Friday, January 15, 2010

The Virginia General Assembly's 2010 Session; HB 22 and Texting While Driving

The 2010 session of the Virginia General Assembly opened on Wednesday, and the list of proposed bills is growing (rapidly!)by the day.

You can track each day's new bills on the Assembly's Legislative Information System, here. The LIS also includes an excellent status feature that enables you to keep track of a bill's progress as it wends its way through the Capitol's halls and committee rooms.

Meanwhile, in the executive branch, Governor McDonnell's inauguration takes place tomorrow on the steps of the Capitol.


Much of the Assembly's time and energy will be devoted to addressing the budget shortfall, however a number of "high visibility" issues are sure to generate controversy of their own.
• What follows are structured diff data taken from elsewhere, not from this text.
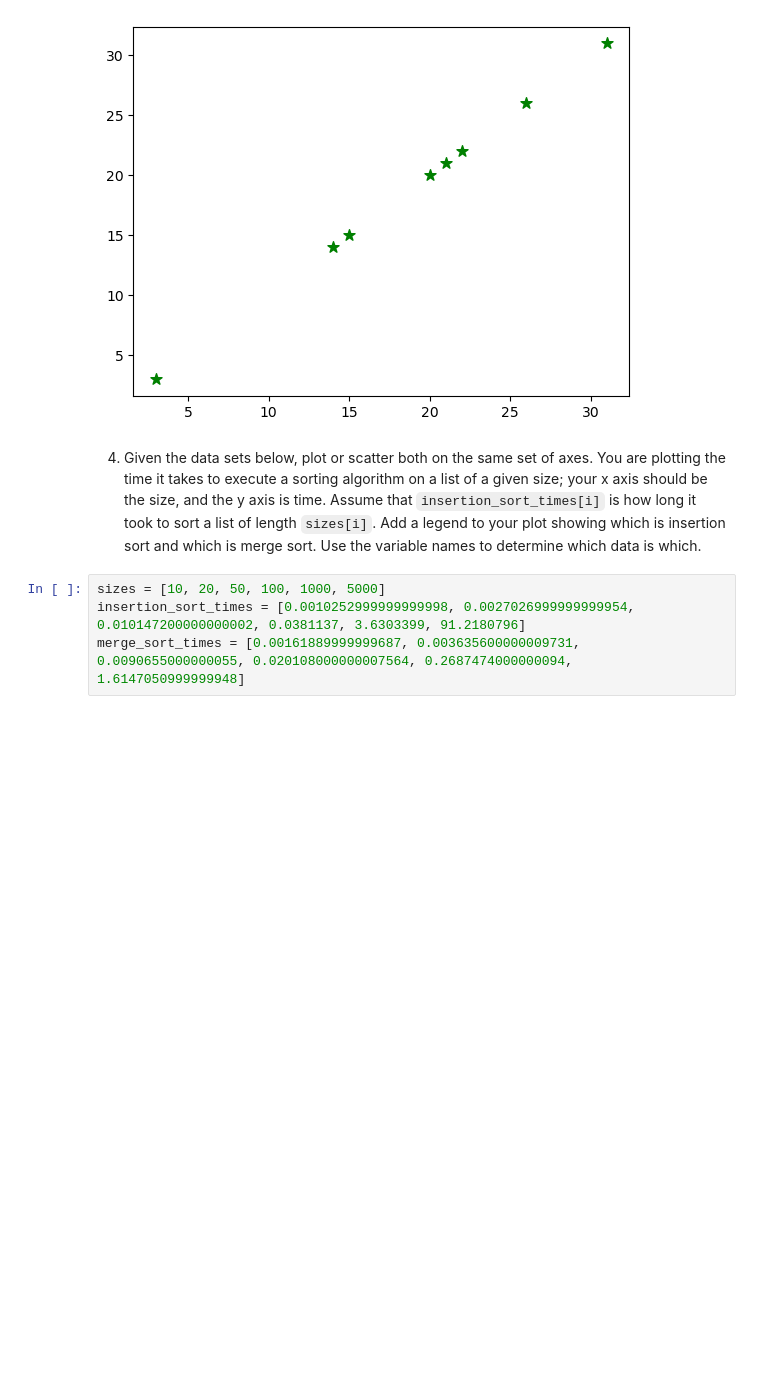
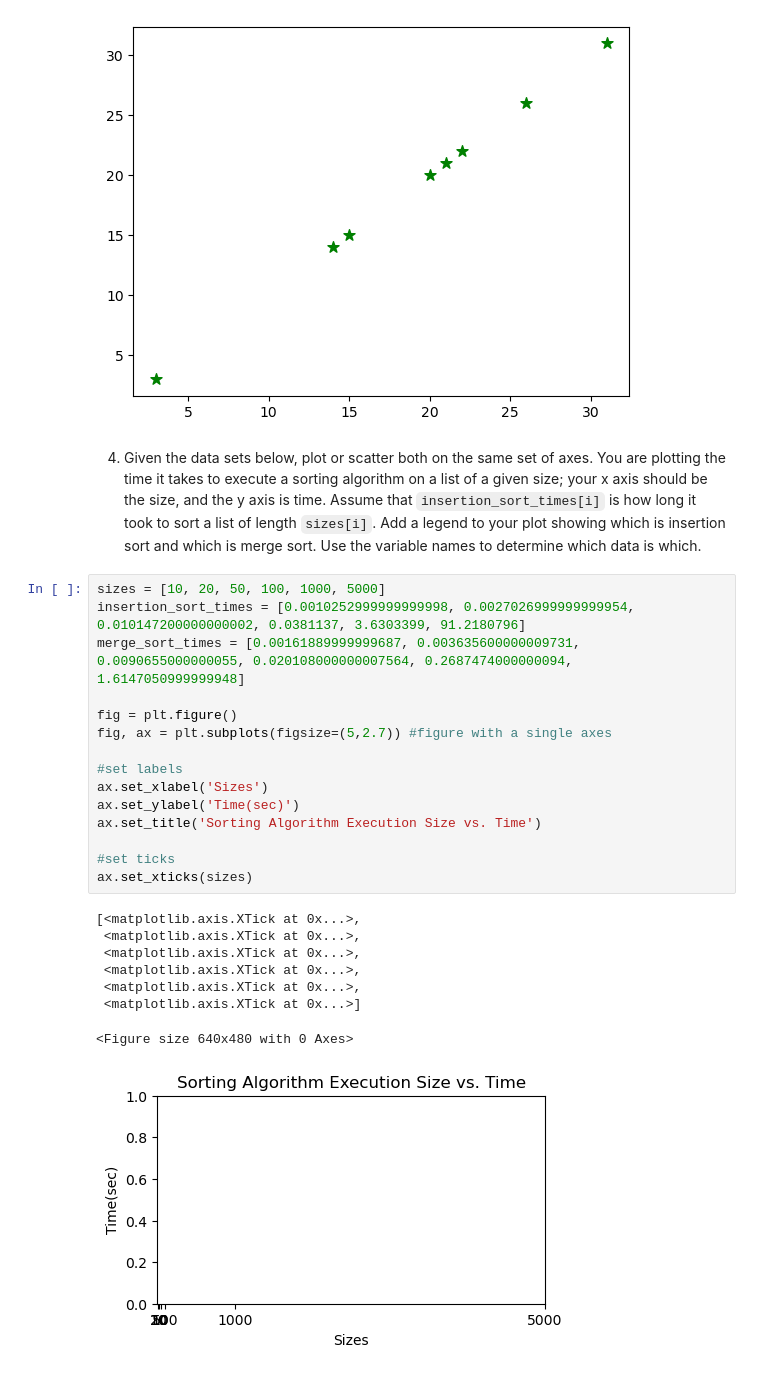
Before and after one commit to LindseySully/Module_03, a Jupyter notebook: pyplot.ipynb, the cells around one changed output. Cells and saved outputs as stored; diff of their text form; blank space fills up the shorter version.

```diff
--- a/pyplot.ipynb
+++ b/pyplot.ipynb
@@ -129,4 +90,24 @@ Values for Plot & Scatter [20, 26, 22, 15, 31, 14, 21, 3]
 # %%
 sizes = [10, 20, 50, 100, 1000, 5000]
 insertion_sort_times = [0.0010252999999999998, 0.0027026999999999954, 0.010147200000000002, 0.0381137, 3.6303399, 91.2180796]
 merge_sort_times = [0.00161889999999687, 0.003635600000009731, 0.0090655000000055, 0.020108000000007564, 0.2687474000000094, 1.6147050999999948]
+
+fig = plt.figure()
+fig, ax = plt.subplots(figsize=(5,2.7)) #figure with a single axes
+
+#set labels
+ax.set_xlabel('Sizes')
+ax.set_ylabel('Time(sec)')
+ax.set_title('Sorting Algorithm Execution Size vs. Time')
+
+#set ticks
+ax.set_xticks(sizes)
+# %% [output]
+[<matplotlib.axis.XTick at 0x...>,
+ <matplotlib.axis.XTick at 0x...>,
+ <matplotlib.axis.XTick at 0x...>,
+ <matplotlib.axis.XTick at 0x...>,
+ <matplotlib.axis.XTick at 0x...>,
+ <matplotlib.axis.XTick at 0x...>]
+<Figure size 640x480 with 0 Axes>
+[figure, added]
```
Also changed, not shown: parts of 4 cells of this notebook.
One of those issues has become a perennial focus of attention: the degree to which the state should regulate cell-phone and mobile device use by drivers.

Currently, Virginia (like a number of other states) prohibits texting-while-driving.

The applicable statute is Code of Virginia Section 46.2-1078.1 (you can read the entire section here), which includes this language:

A. It shall be unlawful for any person to operate a moving motor vehicle on the highways in the Commonwealth while using any handheld personal communications device to:

1. Manually enter multiple letters or text in the device as a means of communicating with another person; or

2. Read any email or text message transmitted to the device or stored within the device, provided that this prohibition shall not apply to any name or number stored in the device nor to any caller identification information.

The currently-effective prohibition loses some its sting, though, because Section 1078.1 also includes language that prevents enforcement unless a driver has been otherwise stopped -- ie, for a reason other than the texting ban:

C. No citation for a violation of this section shall be issued unless the officer issuing such citation has cause to stop or arrest the driver of such motor vehicle for the violation of some other provision of this Code or local ordinance relating to the operation, ownership, or maintenance of a motor vehicle or any criminal statute.

Delegate Algie D. Howell has introduced HB 22, which would amend Section 1078.1 in two ways that would make it significantly more restrictive.

First, HB 22 would delete subparagraphs 1 and 2 from paragraph A, which means that the ban would become a general ban on the use of hand-held mobile devices:

Second, HB 22 would delete paragraph C, and that would mean a police officer could pull over and cite a driver solely on the basis of violating the hand-held ban.

To date, we have not located any analysis of HB-22's chances of passage. It reflects a nationwide trend of stricter regulation of cell-phone use and texting while driving, and it will be interesting to see whether Virginia remains on the leading edge of that trend.